- [Task requirements]:
Only the pictures should be dropped; every line of the data must come back exactly as written.

- [Data extracted from a collection]:
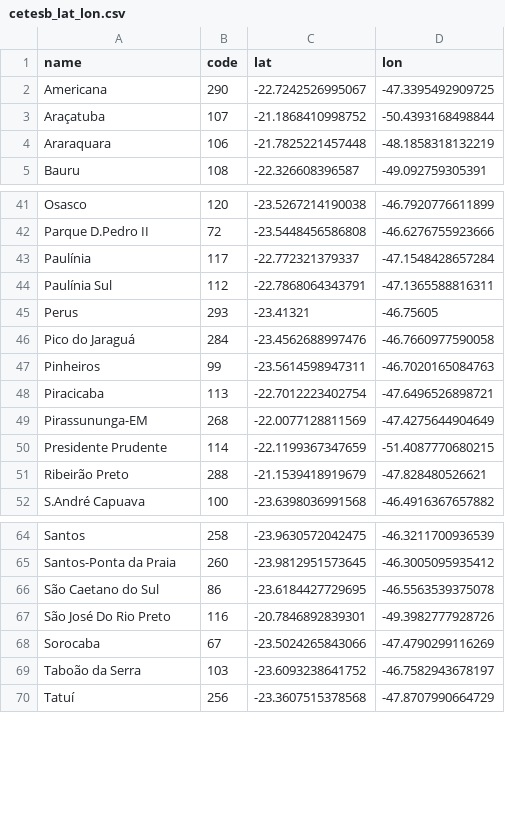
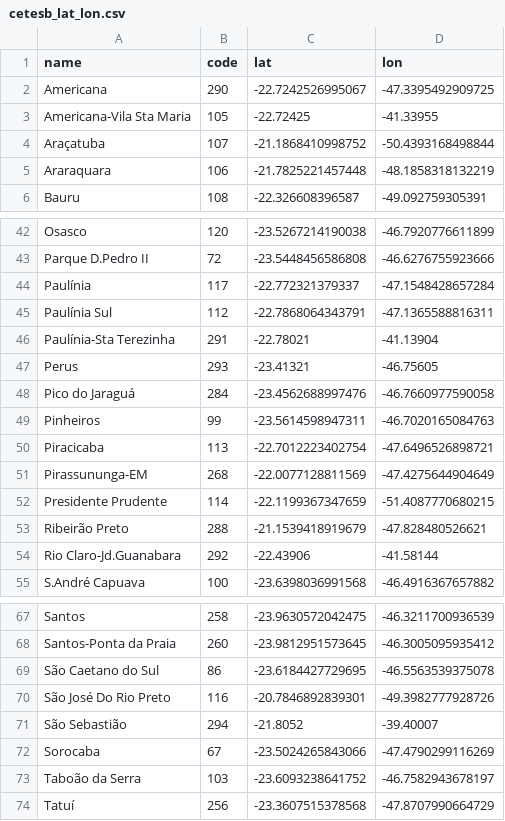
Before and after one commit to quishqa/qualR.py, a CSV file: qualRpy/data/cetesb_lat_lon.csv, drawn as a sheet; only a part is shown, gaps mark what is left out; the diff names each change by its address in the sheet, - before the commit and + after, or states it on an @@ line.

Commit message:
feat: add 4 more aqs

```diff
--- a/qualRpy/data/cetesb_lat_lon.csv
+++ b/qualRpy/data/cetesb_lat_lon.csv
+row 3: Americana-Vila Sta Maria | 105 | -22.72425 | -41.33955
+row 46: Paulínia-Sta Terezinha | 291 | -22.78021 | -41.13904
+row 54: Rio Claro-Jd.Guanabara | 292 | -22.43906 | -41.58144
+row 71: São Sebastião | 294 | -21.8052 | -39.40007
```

- [Reply to the task]:
Before and after one commit to quishqa/qualR.py, a CSV file: qualRpy/data/cetesb_lat_lon.csv, drawn as a sheet; only a part is shown, gaps mark what is left out; the diff names each change by its address in the sheet, - before the commit and + after, or states it on an @@ line.

Commit message:
feat: add 4 more aqs

```diff
--- a/qualRpy/data/cetesb_lat_lon.csv
+++ b/qualRpy/data/cetesb_lat_lon.csv
+row 3: Americana-Vila Sta Maria | 105 | -22.72425 | -41.33955
+row 46: Paulínia-Sta Terezinha | 291 | -22.78021 | -41.13904
+row 54: Rio Claro-Jd.Guanabara | 292 | -22.43906 | -41.58144
+row 71: São Sebastião | 294 | -21.8052 | -39.40007
```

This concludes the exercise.